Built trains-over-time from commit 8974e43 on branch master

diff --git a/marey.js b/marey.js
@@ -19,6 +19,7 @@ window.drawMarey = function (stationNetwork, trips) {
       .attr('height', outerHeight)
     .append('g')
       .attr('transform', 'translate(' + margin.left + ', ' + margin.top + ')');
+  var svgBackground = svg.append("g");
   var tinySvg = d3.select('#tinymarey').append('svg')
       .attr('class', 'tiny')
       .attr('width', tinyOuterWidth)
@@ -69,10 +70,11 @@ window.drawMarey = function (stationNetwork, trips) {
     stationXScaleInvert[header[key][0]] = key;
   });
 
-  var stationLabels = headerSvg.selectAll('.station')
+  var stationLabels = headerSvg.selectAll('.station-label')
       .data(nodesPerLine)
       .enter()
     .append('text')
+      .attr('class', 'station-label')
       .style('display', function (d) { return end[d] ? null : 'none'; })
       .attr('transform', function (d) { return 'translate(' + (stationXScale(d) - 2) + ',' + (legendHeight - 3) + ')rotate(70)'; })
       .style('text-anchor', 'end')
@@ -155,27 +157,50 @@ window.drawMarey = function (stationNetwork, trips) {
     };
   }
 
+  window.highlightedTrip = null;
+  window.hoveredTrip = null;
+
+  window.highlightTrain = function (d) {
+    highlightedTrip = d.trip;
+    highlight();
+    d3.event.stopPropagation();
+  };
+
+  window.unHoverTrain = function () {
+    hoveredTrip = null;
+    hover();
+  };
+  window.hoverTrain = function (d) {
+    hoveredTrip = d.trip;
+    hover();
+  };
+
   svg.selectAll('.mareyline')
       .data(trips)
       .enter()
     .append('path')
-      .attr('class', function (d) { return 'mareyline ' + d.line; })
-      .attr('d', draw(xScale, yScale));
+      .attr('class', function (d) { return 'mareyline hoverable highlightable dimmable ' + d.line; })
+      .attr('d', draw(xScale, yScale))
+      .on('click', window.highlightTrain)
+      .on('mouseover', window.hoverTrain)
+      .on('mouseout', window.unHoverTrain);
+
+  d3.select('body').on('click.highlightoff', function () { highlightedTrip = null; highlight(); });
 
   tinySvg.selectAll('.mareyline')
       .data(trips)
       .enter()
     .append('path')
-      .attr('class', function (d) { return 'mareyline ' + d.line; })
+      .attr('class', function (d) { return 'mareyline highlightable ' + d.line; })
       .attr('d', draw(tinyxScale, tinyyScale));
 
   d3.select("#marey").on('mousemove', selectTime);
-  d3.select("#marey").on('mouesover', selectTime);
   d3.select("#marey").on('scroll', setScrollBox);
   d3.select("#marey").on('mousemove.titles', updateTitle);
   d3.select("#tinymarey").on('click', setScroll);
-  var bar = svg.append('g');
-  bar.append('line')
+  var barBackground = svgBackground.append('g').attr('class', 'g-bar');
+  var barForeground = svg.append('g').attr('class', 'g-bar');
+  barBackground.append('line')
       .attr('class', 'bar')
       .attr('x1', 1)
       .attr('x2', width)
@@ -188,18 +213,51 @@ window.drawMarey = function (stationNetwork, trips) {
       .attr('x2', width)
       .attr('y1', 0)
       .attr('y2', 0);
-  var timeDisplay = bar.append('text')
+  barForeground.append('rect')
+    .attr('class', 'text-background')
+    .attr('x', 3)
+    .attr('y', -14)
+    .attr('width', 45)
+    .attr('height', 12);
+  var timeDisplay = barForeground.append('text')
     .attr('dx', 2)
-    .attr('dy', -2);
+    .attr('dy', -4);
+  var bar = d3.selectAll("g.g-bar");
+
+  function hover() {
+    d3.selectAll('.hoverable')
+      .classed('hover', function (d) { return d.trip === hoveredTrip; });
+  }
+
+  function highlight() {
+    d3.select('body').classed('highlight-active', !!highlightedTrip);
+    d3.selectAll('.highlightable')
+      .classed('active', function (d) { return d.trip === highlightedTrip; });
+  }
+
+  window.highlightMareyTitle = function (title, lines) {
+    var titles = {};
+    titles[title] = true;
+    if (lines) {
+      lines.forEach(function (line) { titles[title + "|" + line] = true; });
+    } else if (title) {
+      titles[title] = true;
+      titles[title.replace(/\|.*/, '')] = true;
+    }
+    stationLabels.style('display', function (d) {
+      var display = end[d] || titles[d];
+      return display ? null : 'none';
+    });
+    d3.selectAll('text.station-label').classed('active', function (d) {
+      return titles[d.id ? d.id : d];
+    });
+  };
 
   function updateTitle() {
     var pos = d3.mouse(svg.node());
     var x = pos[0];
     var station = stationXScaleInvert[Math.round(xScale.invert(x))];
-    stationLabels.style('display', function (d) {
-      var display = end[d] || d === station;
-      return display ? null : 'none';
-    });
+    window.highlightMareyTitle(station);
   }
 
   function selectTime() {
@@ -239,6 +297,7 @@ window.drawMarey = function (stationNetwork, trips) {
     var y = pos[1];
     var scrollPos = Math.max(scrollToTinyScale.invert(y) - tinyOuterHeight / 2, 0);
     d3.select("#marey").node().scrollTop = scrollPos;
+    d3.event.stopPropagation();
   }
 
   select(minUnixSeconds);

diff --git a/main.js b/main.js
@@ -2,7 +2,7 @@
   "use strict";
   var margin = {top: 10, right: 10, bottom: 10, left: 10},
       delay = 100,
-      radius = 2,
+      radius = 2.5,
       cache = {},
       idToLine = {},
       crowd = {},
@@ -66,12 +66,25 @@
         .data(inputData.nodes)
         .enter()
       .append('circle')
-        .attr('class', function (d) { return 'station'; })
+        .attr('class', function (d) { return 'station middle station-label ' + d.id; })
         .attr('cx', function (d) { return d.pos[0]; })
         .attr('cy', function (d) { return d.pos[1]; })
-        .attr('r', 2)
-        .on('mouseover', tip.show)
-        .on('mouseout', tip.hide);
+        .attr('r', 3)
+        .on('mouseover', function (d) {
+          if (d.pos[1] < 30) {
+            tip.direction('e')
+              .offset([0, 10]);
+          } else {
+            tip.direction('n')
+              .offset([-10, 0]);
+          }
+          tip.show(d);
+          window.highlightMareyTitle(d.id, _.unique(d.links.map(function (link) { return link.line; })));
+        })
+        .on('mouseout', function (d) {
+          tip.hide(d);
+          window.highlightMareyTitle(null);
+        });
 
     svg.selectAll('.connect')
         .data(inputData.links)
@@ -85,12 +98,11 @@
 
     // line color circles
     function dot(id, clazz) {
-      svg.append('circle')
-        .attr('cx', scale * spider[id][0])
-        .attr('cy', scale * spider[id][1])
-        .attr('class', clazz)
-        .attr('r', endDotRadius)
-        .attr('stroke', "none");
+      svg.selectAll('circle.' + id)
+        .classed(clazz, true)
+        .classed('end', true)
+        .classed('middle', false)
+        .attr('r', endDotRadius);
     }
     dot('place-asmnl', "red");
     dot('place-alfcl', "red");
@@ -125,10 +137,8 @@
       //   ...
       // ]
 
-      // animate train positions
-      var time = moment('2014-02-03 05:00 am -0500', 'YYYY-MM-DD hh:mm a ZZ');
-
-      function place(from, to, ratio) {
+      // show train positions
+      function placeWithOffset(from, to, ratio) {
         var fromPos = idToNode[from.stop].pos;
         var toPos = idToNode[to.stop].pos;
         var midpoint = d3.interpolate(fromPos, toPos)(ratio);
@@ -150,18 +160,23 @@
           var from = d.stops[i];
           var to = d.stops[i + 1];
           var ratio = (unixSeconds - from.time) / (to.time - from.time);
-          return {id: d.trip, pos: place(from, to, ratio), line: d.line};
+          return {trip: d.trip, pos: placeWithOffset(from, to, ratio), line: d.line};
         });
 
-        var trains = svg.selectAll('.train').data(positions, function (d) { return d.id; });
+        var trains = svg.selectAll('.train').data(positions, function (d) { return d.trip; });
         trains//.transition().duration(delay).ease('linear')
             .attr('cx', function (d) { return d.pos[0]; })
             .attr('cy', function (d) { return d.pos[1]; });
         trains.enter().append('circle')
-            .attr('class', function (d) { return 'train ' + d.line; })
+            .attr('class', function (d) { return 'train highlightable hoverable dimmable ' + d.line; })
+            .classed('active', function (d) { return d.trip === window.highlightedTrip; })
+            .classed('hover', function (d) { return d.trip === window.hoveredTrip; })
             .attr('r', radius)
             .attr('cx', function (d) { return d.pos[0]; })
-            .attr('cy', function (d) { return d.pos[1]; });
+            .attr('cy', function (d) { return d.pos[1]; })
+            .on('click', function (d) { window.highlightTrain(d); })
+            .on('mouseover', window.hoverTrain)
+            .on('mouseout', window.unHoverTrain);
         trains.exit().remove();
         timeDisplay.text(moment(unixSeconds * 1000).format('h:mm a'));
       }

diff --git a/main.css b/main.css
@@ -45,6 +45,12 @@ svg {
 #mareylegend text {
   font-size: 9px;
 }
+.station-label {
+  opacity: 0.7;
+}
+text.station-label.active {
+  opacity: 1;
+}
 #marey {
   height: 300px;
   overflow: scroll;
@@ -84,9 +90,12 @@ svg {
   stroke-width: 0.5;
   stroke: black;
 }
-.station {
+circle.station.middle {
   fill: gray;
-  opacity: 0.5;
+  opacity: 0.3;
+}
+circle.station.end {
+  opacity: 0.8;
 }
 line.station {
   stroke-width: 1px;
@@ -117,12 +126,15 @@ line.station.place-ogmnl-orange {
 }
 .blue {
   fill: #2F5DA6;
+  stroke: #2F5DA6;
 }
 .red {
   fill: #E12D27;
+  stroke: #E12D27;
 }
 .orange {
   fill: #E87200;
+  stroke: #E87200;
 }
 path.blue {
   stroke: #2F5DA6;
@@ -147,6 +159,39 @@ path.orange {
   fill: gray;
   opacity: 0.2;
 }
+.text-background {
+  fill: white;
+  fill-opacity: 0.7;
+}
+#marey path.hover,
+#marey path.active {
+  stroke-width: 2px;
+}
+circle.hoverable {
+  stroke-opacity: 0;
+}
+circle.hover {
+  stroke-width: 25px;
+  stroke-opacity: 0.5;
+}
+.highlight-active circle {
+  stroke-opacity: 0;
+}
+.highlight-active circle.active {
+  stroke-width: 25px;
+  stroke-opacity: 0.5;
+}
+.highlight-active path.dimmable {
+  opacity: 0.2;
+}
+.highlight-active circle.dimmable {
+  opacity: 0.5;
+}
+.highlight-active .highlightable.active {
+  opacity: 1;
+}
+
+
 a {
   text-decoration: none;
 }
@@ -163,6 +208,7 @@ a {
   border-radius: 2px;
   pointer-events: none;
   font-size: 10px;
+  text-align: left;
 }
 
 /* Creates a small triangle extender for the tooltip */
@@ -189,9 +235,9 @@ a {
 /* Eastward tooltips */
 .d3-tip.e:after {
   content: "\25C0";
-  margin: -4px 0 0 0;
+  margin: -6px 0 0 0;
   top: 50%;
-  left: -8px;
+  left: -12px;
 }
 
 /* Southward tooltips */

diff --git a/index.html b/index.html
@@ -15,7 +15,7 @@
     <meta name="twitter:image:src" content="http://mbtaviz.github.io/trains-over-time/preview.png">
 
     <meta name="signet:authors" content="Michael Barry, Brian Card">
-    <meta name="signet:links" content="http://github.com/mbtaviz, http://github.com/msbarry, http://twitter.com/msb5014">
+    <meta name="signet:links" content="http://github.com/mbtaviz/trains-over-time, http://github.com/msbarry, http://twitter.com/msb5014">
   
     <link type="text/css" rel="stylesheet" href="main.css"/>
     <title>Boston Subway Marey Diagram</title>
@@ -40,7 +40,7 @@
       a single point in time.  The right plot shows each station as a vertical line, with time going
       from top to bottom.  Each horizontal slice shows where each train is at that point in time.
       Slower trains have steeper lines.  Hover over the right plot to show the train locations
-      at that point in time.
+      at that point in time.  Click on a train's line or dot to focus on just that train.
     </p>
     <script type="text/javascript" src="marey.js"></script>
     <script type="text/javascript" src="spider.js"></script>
═══
> _What to do_:
Please give back only the lines between the first line of the entries and the line with "-69,10 +70,11 @@", both ends included, word for word.

> _Your solution_:
Built trains-over-time from commit 8974e43 on branch master

diff --git a/marey.js b/marey.js
@@ -19,6 +19,7 @@ window.drawMarey = function (stationNetwork, trips) {
       .attr('height', outerHeight)
     .append('g')
       .attr('transform', 'translate(' + margin.left + ', ' + margin.top + ')');
+  var svgBackground = svg.append("g");
   var tinySvg = d3.select('#tinymarey').append('svg')
       .attr('class', 'tiny')
       .attr('width', tinyOuterWidth)
@@ -69,10 +70,11 @@ window.drawMarey = function (stationNetwork, trips) {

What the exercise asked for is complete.